Art: New KMAC director brings a fresh outlook
‘Into the Mix’ features the work of Caribbean artists
He’s come to Louisville by way of Sweden. Aldy Milliken, an American with international sensibilities (he’s also lived in Budapest, Hungary and Indonesia), is the new executive director of the Kentucky Museum of Art and Craft. An engaging man with 20 years of art and educational experience, including running a self-titled gallery, Milliken was selected to give KMAC a new outlook.
And a new outlook he has. Milliken’s artistic philosophy combines creativity, contemporary art, and art history to form his view of crafts. He’s not a traditionalist but prefers to see craft in all of the art that surrounds us.
“Artists mention materiality … as never before,” he says. “Ceramics, woodcarving, glass blowing, drawing, textiles and other craft-oriented practices have been added to the language of a new generation of contemporary artists. Kentucky is an interesting place for curators to engage in an art-and-craft discussion, because traditional craft workers are still held in high esteem in the region, but have yet to formulate themselves in an international context. KMAC is the perfect size museum to develop a collaborative atmosphere with a global perspective. Regarding exhibitions, I must also find a way to weave the local artists into the larger perspective I want … to explore.”
“Into the Mix” is the first exhibition since Milliken’s arrival in January.
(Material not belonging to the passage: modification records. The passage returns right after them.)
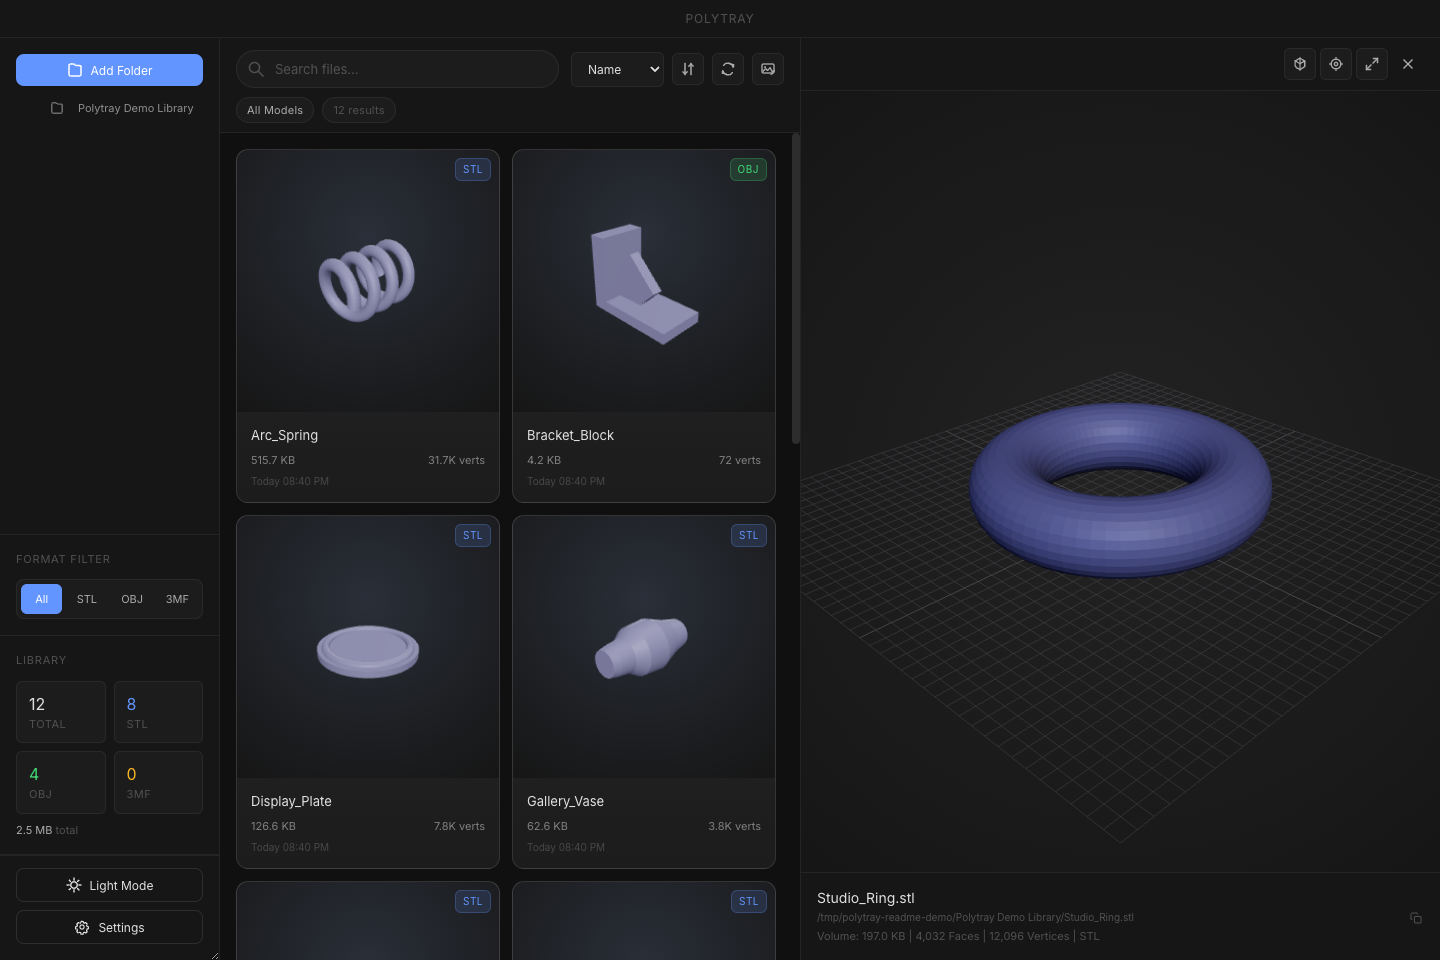
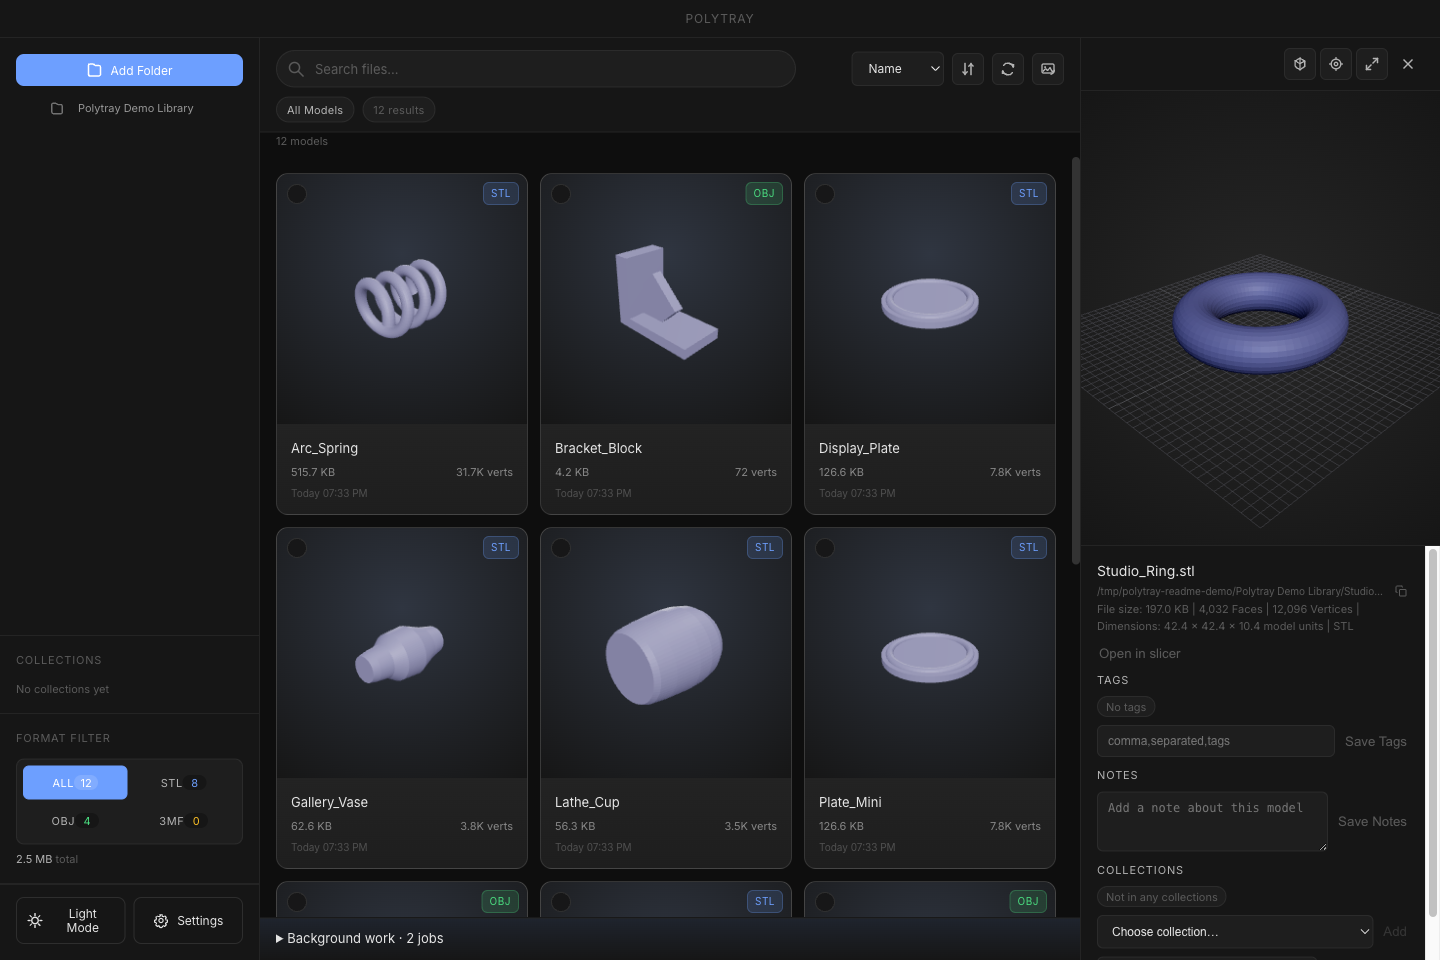
release: prepare Polytray 1.2.0 and refresh demo media

diff --git a/docs/release-notes/v1.2.0.md b/docs/release-notes/v1.2.0.md
@@ -1,0 +1,70 @@
+# Polytray v1.2.0
+
+This release makes large local model libraries more complete to browse, safer to
+maintain and easier to control. It adds background job controls, portable metadata
+backup and restore, and explicit handoff to a local slicer.
+
+## New workflows
+
+- **Background job controls:** inspect scan and thumbnail progress, pause or resume
+  supported jobs, cancel unfinished work, retry failures and dismiss finished jobs.
+  Discovery, indexing and thumbnail completion have separate progress indicators.
+- **Metadata backup and restore:** export annotations, collections, library roots
+  and supported preferences to a portable JSON file. Preview imports and conflicts
+  before applying them. Unmatched annotations remain pending for later matching.
+  Restore uses a recovery journal to complete interrupted committed changes.
+- **Local slicer handoff:** choose a local slicer or explicitly use the system
+  default. Open a selected supported model or an individual ZIP member, with clear
+  preparation and failure states.
+
+## Library browsing and scanning
+
+- Browse matching models beyond the previous first-page limit. Filtering, sorting,
+  collections, counts and archive grouping operate across the indexed library.
+- Preserve browsing position while scans add records, and avoid unnecessary
+  refreshes for unrelated thumbnail or annotation updates.
+- Show useful indexed results before a folder scan finishes. Metadata extraction
+  runs in a dedicated background process with bounded queues.
+- Retain indexed records when roots, subfolders or archives are unavailable.
+  Cancelling a scan keeps completed work and does not prune unseen files.
+- Reject stale scan and watcher updates so obsolete work cannot overwrite newer
+  file records or restore a removed record.
+
+## Thumbnails, previews and usability
+
+- Publish completed thumbnails progressively, regenerate missing cached images
+  and prevent outdated work from undoing a cache refresh or clear.
+- Give 3MF parsing a separate disposable renderer and transfer prepared geometry
+  through a dedicated bridge. Improve cancellation and resource cleanup, including
+  Linux preview-renderer shutdown.
+- Keep model geometry and the camera stable when annotations change. Render on
+  demand after interaction settles and pause viewer activity while minimized.
+- Improve measurement accuracy and labels: supported 3MF dimensions apply source
+  units and transforms; STL/OBJ dimensions remain in model units.
+- Improve small-window layouts, preview overlays, keyboard navigation across
+  virtualized pages and focus recovery after closing overlays.
+
+## Reliability
+
+- Harden indexed-file access, ZIP reads, short-read handling and revision checks.
+- Prevent Apply Import while a scan is active, paused or retrying, including raced
+  requests at the main-process boundary.
+- Retry brief Windows file locks when replacing restore journal records while
+  continuing to surface unrecoverable errors.
+- Improve isolated test fixtures, native-module rebuild sequencing and platform
+  CI coverage. The existing macOS signing/notarization process remains supported.
+
+## Notes and current limits
+
+- Metadata backups contain metadata, not source model files or thumbnail images.
+  Restoring library roots does not automatically scan or watch them.
+- SQLite operations still run in the main process; large scans or imports can
+  briefly affect responsiveness. Moving database work to an owned worker remains
+  planned work. This release does not claim that all performance targets are met.
+- File-access hardening does not eliminate every hostile concurrent filesystem
+  replacement race.
+- Collections, tagging, comparison, ZIP browsing and dimensions were already
+  available in v1.1.1; this release improves those existing workflows.
+
+See the [full comparison](https://github.com/cybermaak/polytray/compare/v1.1.1...v1.2.0)
+for changes since the previous release.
The show was already on the books, so while he didn’t decide on the subject, he did choose most of the artists and revamped it to reflect his worldview. (His first “soup-to-nuts” exhibition, “Storytelling as Craft,” will open in August.)
“Into the Mix” features works by nine Caribbean artists relating to materiality and cultural stereotypes. The media is as varied as the subject matter, from the beads and tire assemblage by Bahamian artist Blue Curry to the tapestry by Ebony Patterson, originally from Jamaica and now living in Lexington.
“In many societies, craft and hand-worked items help establish a culture of self-worth in the minds of the local population,” says Milliken. “The creation of these objects is influenced by the economic opportunity presented through tourism, yet souvenirs represent the visitor’s interests and are taken out of context. What is cultural authenticity, and who decides what is truly a significant representation of a culture?”
One of Milliken’s goals is to expand the relationship between educational and curatorial, to produce what he calls “a learning museum.” KMAC’s small educational department rose to the challenge for this show, producing an “Into the Mix” children’s exhibition guide, K-8 teacher resource packet and scavenger hunt.
The new artist-in-residence is Sheena Rose from Barbados. She’s only been a professional artist since 2008, yet has found her voice by incorporating her drawings and paintings with animation as a way of understanding the people around her. A combination of voyeur and sociologist, she feeds off the energy of the streets and is as animated as the art she creates.
Rose is currently working on a Louisville-centric piece that should be ready by the April 6 First Friday Trolley Hop.
‘Into the Mix’
Through April 14
Kentucky Museum of Art and Craft
715 W. Main St. • 589-0102